• Task description:
Make an exact copy of the records, leaving out the images.

• Extracted data:
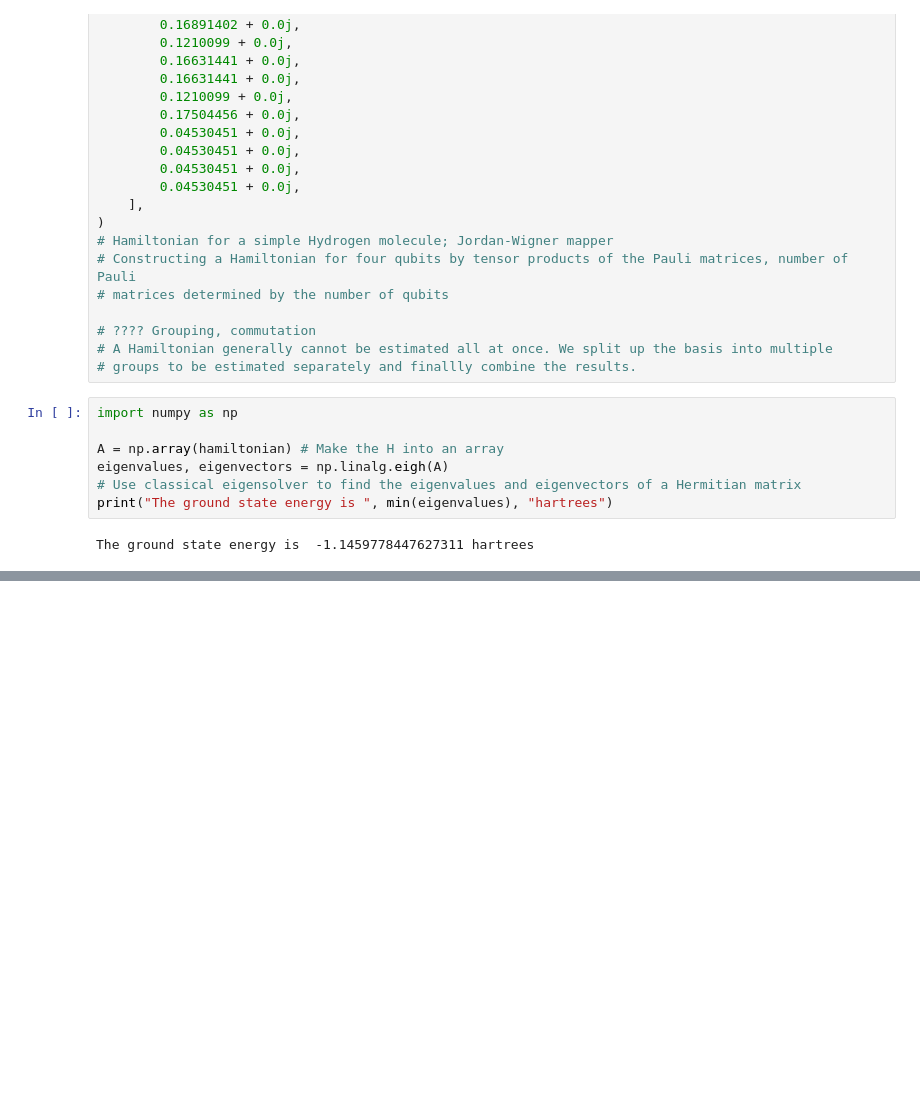
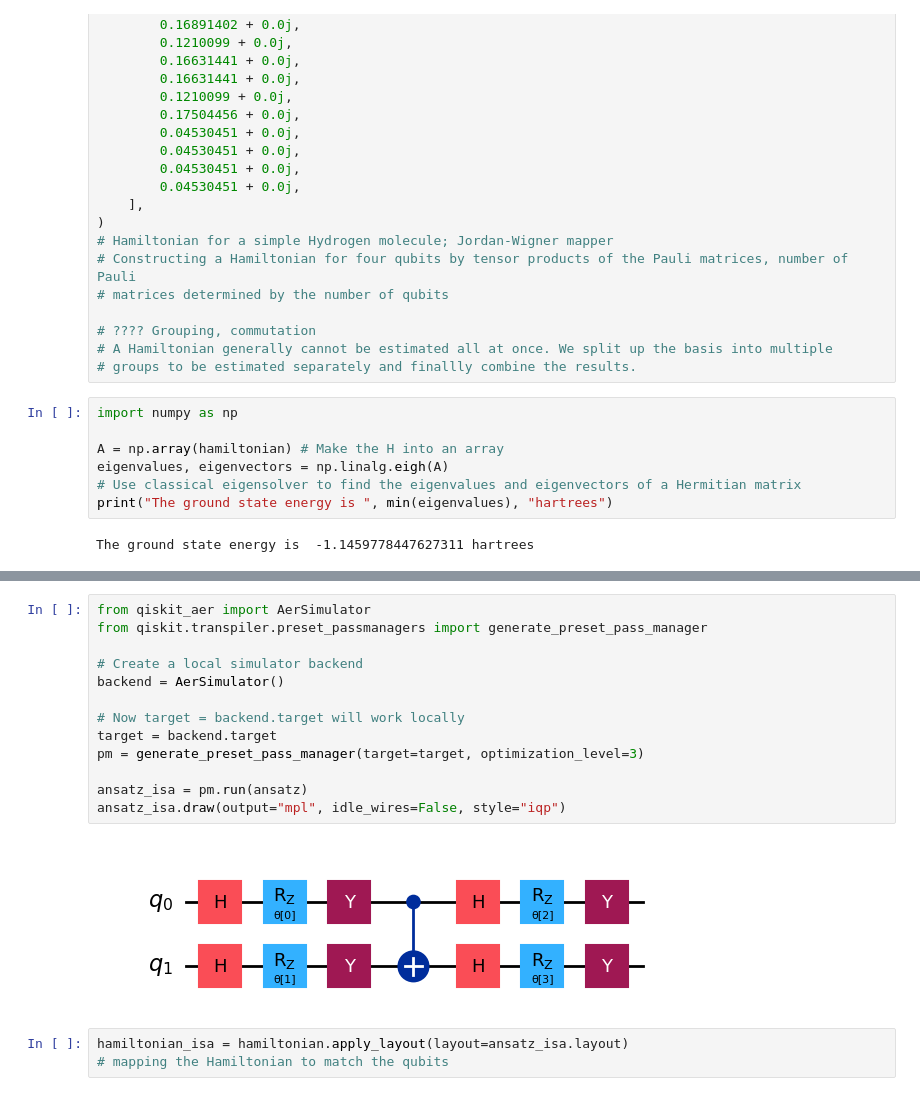
Before and after one commit to sunmancao-png/quantum-computing-code, a Jupyter notebook: vqe.ipynb, the cells around one changed output, grey strips where cells are left out. Drawn from its saved outputs; the diff is of its cells as text; blank space fills up the shorter version.

```diff
--- a/vqe.ipynb
+++ b/vqe.ipynb
@@ -58,0 +118,18 @@ The ground state energy is  -1.1459778447627311 hartrees
+# %%
+from qiskit_aer import AerSimulator
+from qiskit.transpiler.preset_passmanagers import generate_preset_pass_manager
+
+# Create a local simulator backend
+backend = AerSimulator()
+
+# Now target = backend.target will work locally
+target = backend.target
+pm = generate_preset_pass_manager(target=target, optimization_level=3)
+
+ansatz_isa = pm.run(ansatz)
+ansatz_isa.draw(output="mpl", idle_wires=False, style="iqp")
+# %% [output]
+[figure, added]
+# %%
+hamiltonian_isa = hamiltonian.apply_layout(layout=ansatz_isa.layout)
+# mapping the Hamiltonian to match the qubits
```
Also changed, not shown: parts of 7 cells of this notebook.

• Exercise result:
Before and after one commit to sunmancao-png/quantum-computing-code, a Jupyter notebook: vqe.ipynb, the cells around one changed output, grey strips where cells are left out. Drawn from its saved outputs; the diff is of its cells as text; blank space fills up the shorter version.

```diff
--- a/vqe.ipynb
+++ b/vqe.ipynb
@@ -58,0 +118,18 @@ The ground state energy is  -1.1459778447627311 hartrees
+# %%
+from qiskit_aer import AerSimulator
+from qiskit.transpiler.preset_passmanagers import generate_preset_pass_manager
+
+# Create a local simulator backend
+backend = AerSimulator()
+
+# Now target = backend.target will work locally
+target = backend.target
+pm = generate_preset_pass_manager(target=target, optimization_level=3)
+
+ansatz_isa = pm.run(ansatz)
+ansatz_isa.draw(output="mpl", idle_wires=False, style="iqp")
+# %% [output]
+[figure, added]
+# %%
+hamiltonian_isa = hamiltonian.apply_layout(layout=ansatz_isa.layout)
+# mapping the Hamiltonian to match the qubits
```
Also changed, not shown: parts of 7 cells of this notebook.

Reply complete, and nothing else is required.